- Task instructions: Every record needs to be repeated exactly; its pictures do not.

Detected change data:
◆ ◆ ◆ ◆

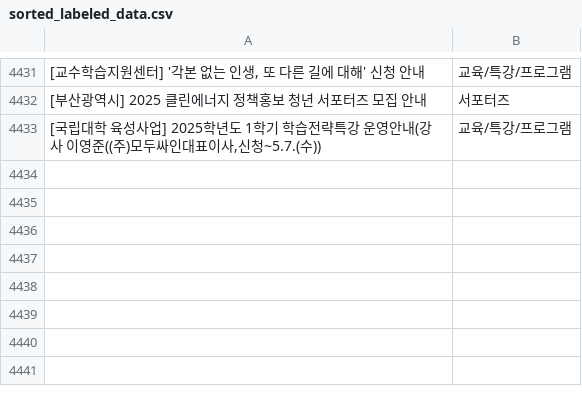
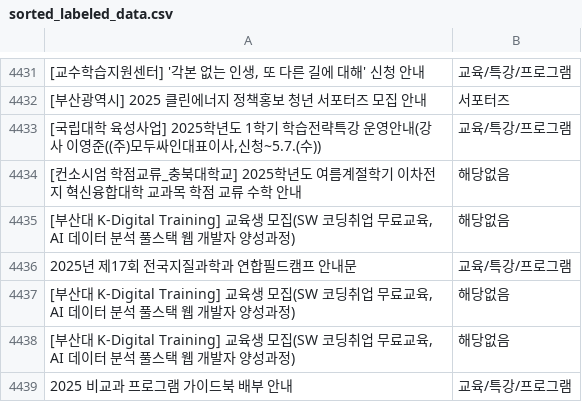
Before and after one commit to hi-shp/together_server, a CSV file: sorted_labeled_data.csv, drawn as a sheet; only a part is shown, gaps mark what is left out; the diff names each change by its address in the sheet, - before the commit and + after, or states it on an @@ line.

```diff
--- a/sorted_labeled_data.csv
+++ b/sorted_labeled_data.csv
+row 4434: [컨소시엄 학점교류_충북대학교] 2025학년도 여름계절학기 이차전지 혁신융합대학 교과목 학점 교류 수학 안내 | 해당없음
+row 4435: [부산대 K-Digital Training] 교육생 모집(SW 코딩취업 무료교육, AI 데이터 분석 풀스택 웹 개발자 양성과정) | 해당없음
+row 4436: 2025년 제17회 전국지질과학과 연합필드캠프 안내문 | 교육/특강/프로그램
+row 4437: [부산대 K-Digital Training] 교육생 모집(SW 코딩취업 무료교육, AI 데이터 분석 풀스택 웹 개발자 양성과정) | 해당없음
+row 4438: [부산대 K-Digital Training] 교육생 모집(SW 코딩취업 무료교육, AI 데이터 분석 풀스택 웹 개발자 양성과정) | 해당없음
+row 4439: 2025 비교과 프로그램 가이드북 배부 안내 | 교육/특강/프로그램
```
Also changed, not shown: pages.csv, 2 other files.
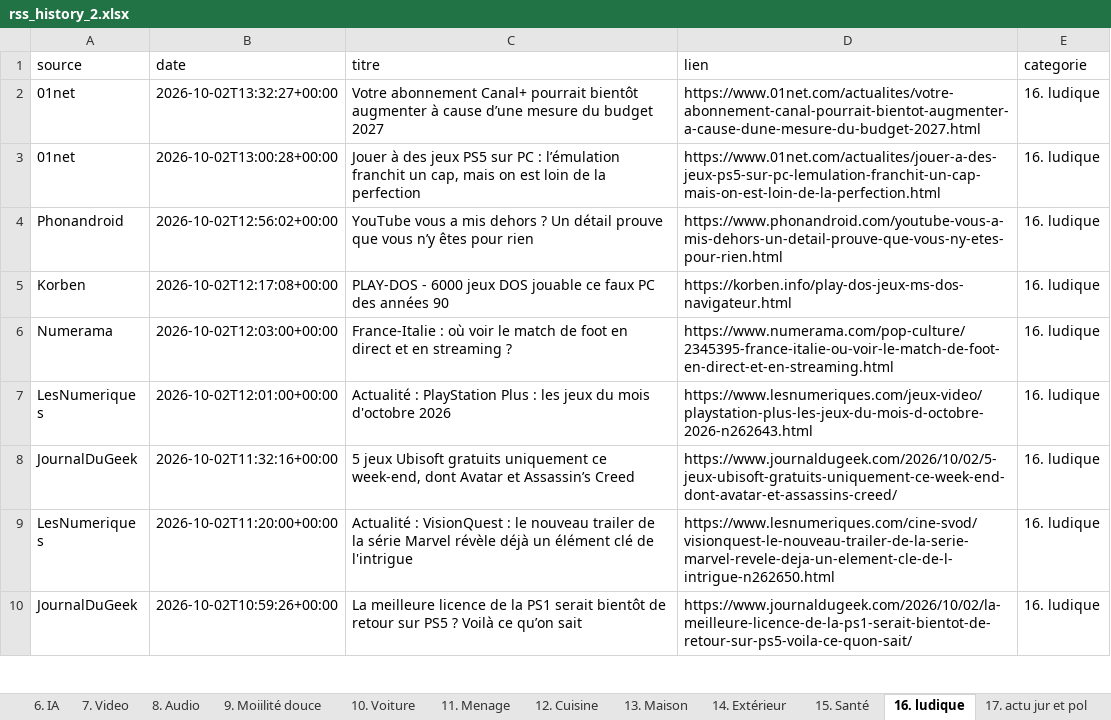
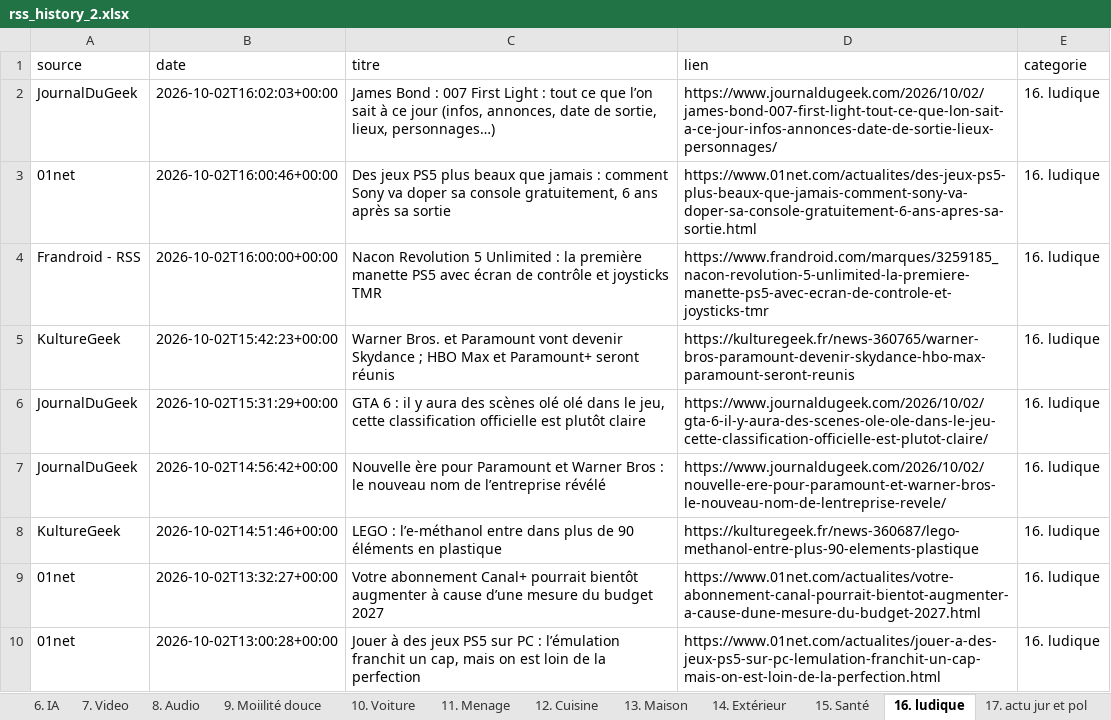
Before and after one commit to djhadef-star/rss-categories, an Excel workbook: output/rss_history_2.xlsx, sheet 16. ludique, drawn as a sheet; only a part is shown; the shorter side is filled out with more unchanged rows; values as stored, in another font and other column widths than the file's, no borders; the diff names each change by its address in the sheet, - before the commit and + after, or states it on an @@ line.

```diff
--- a/output/rss_history_2.xlsx (sheet 16. ludique)
+++ b/output/rss_history_2.xlsx (sheet 16. ludique)
+row 2: JournalDuGeek | 2026-10-02T16:02:03+00:00 | James Bond : 007 First Light : tout ce que l’on sait à ce jour (infos, annonces, date de sortie, lieux, personnages…) | https://www.journaldugeek.com/2026/10/02/james-bond-007-first-light-tout-ce-que-lon-sait-a-ce-jour-infos-annonces-date-de-sortie-lieux-personnages/ | 16. ludique
+row 3: 01net | 2026-10-02T16:00:46+00:00 | Des jeux PS5 plus beaux que jamais : comment Sony va doper sa console gratuitement, 6 ans après sa sortie | https://www.01net.com/actualites/des-jeux-ps5-plus-beaux-que-jamais-comment-sony-va-doper-sa-console-gratuitement-6-ans-apres-sa-sortie.html | 16. ludique
+row 4: Frandroid - RSS | 2026-10-02T16:00:00+00:00 | Nacon Revolution 5 Unlimited : la première manette PS5 avec écran de contrôle et joysticks TMR | https://www.frandroid.com/marques/3259185_nacon-revolution-5-unlimited-la-premiere-manette-ps5-avec-ecran-de-controle-et-joysticks-tmr | 16. ludique
+row 5: KultureGeek | 2026-10-02T15:42:23+00:00 | Warner Bros. et Paramount vont devenir Skydance ; HBO Max et Paramount+ seront réunis | https://kulturegeek.fr/news-360765/warner-bros-paramount-devenir-skydance-hbo-max-paramount-seront-reunis | 16. ludique
+row 6: JournalDuGeek | 2026-10-02T15:31:29+00:00 | GTA 6 : il y aura des scènes olé olé dans le jeu, cette classification officielle est plutôt claire | https://www.journaldugeek.com/2026/10/02/gta-6-il-y-aura-des-scenes-ole-ole-dans-le-jeu-cette-classification-officielle-est-plutot-claire/ | 16. ludique
+row 7: JournalDuGeek | 2026-10-02T14:56:42+00:00 | Nouvelle ère pour Paramount et Warner Bros : le nouveau nom de l’entreprise révélé | https://www.journaldugeek.com/2026/10/02/nouvelle-ere-pour-paramount-et-warner-bros-le-nouveau-nom-de-lentreprise-revele/ | 16. ludique
+row 8: KultureGeek | 2026-10-02T14:51:46+00:00 | LEGO : l’e-méthanol entre dans plus de 90 éléments en plastique | https://kulturegeek.fr/news-360687/lego-methanol-entre-plus-90-elements-plastique | 16. ludique
```
Also changed, not shown: sheet Tous_les_articles, sheet 20. Sponso, sheet 1. SMARTPHONE, sheet 17. actu jur et pol, sheet 13. Maison, sheet 4. Tablette, 9 more sheets, output/rss_history.xlsx, 2 other files.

◆ ◆ ◆ ◆

- Result:
Before and after one commit to hi-shp/together_server, a CSV file: sorted_labeled_data.csv, drawn as a sheet; only a part is shown, gaps mark what is left out; the diff names each change by its address in the sheet, - before the commit and + after, or states it on an @@ line.

```diff
--- a/sorted_labeled_data.csv
+++ b/sorted_labeled_data.csv
+row 4434: [컨소시엄 학점교류_충북대학교] 2025학년도 여름계절학기 이차전지 혁신융합대학 교과목 학점 교류 수학 안내 | 해당없음
+row 4435: [부산대 K-Digital Training] 교육생 모집(SW 코딩취업 무료교육, AI 데이터 분석 풀스택 웹 개발자 양성과정) | 해당없음
+row 4436: 2025년 제17회 전국지질과학과 연합필드캠프 안내문 | 교육/특강/프로그램
+row 4437: [부산대 K-Digital Training] 교육생 모집(SW 코딩취업 무료교육, AI 데이터 분석 풀스택 웹 개발자 양성과정) | 해당없음
+row 4438: [부산대 K-Digital Training] 교육생 모집(SW 코딩취업 무료교육, AI 데이터 분석 풀스택 웹 개발자 양성과정) | 해당없음
+row 4439: 2025 비교과 프로그램 가이드북 배부 안내 | 교육/특강/프로그램
```
Also changed, not shown: pages.csv, 2 other files.
Before and after one commit to djhadef-star/rss-categories, an Excel workbook: output/rss_history_2.xlsx, sheet 16. ludique, drawn as a sheet; only a part is shown; the shorter side is filled out with more unchanged rows; values as stored, in another font and other column widths than the file's, no borders; the diff names each change by its address in the sheet, - before the commit and + after, or states it on an @@ line.

```diff
--- a/output/rss_history_2.xlsx (sheet 16. ludique)
+++ b/output/rss_history_2.xlsx (sheet 16. ludique)
+row 2: JournalDuGeek | 2026-10-02T16:02:03+00:00 | James Bond : 007 First Light : tout ce que l’on sait à ce jour (infos, annonces, date de sortie, lieux, personnages…) | https://www.journaldugeek.com/2026/10/02/james-bond-007-first-light-tout-ce-que-lon-sait-a-ce-jour-infos-annonces-date-de-sortie-lieux-personnages/ | 16. ludique
+row 3: 01net | 2026-10-02T16:00:46+00:00 | Des jeux PS5 plus beaux que jamais : comment Sony va doper sa console gratuitement, 6 ans après sa sortie | https://www.01net.com/actualites/des-jeux-ps5-plus-beaux-que-jamais-comment-sony-va-doper-sa-console-gratuitement-6-ans-apres-sa-sortie.html | 16. ludique
+row 4: Frandroid - RSS | 2026-10-02T16:00:00+00:00 | Nacon Revolution 5 Unlimited : la première manette PS5 avec écran de contrôle et joysticks TMR | https://www.frandroid.com/marques/3259185_nacon-revolution-5-unlimited-la-premiere-manette-ps5-avec-ecran-de-controle-et-joysticks-tmr | 16. ludique
+row 5: KultureGeek | 2026-10-02T15:42:23+00:00 | Warner Bros. et Paramount vont devenir Skydance ; HBO Max et Paramount+ seront réunis | https://kulturegeek.fr/news-360765/warner-bros-paramount-devenir-skydance-hbo-max-paramount-seront-reunis | 16. ludique
+row 6: JournalDuGeek | 2026-10-02T15:31:29+00:00 | GTA 6 : il y aura des scènes olé olé dans le jeu, cette classification officielle est plutôt claire | https://www.journaldugeek.com/2026/10/02/gta-6-il-y-aura-des-scenes-ole-ole-dans-le-jeu-cette-classification-officielle-est-plutot-claire/ | 16. ludique
+row 7: JournalDuGeek | 2026-10-02T14:56:42+00:00 | Nouvelle ère pour Paramount et Warner Bros : le nouveau nom de l’entreprise révélé | https://www.journaldugeek.com/2026/10/02/nouvelle-ere-pour-paramount-et-warner-bros-le-nouveau-nom-de-lentreprise-revele/ | 16. ludique
+row 8: KultureGeek | 2026-10-02T14:51:46+00:00 | LEGO : l’e-méthanol entre dans plus de 90 éléments en plastique | https://kulturegeek.fr/news-360687/lego-methanol-entre-plus-90-elements-plastique | 16. ludique
```
Also changed, not shown: sheet Tous_les_articles, sheet 20. Sponso, sheet 1. SMARTPHONE, sheet 17. actu jur et pol, sheet 13. Maison, sheet 4. Tablette, 9 more sheets, output/rss_history.xlsx, 2 other files.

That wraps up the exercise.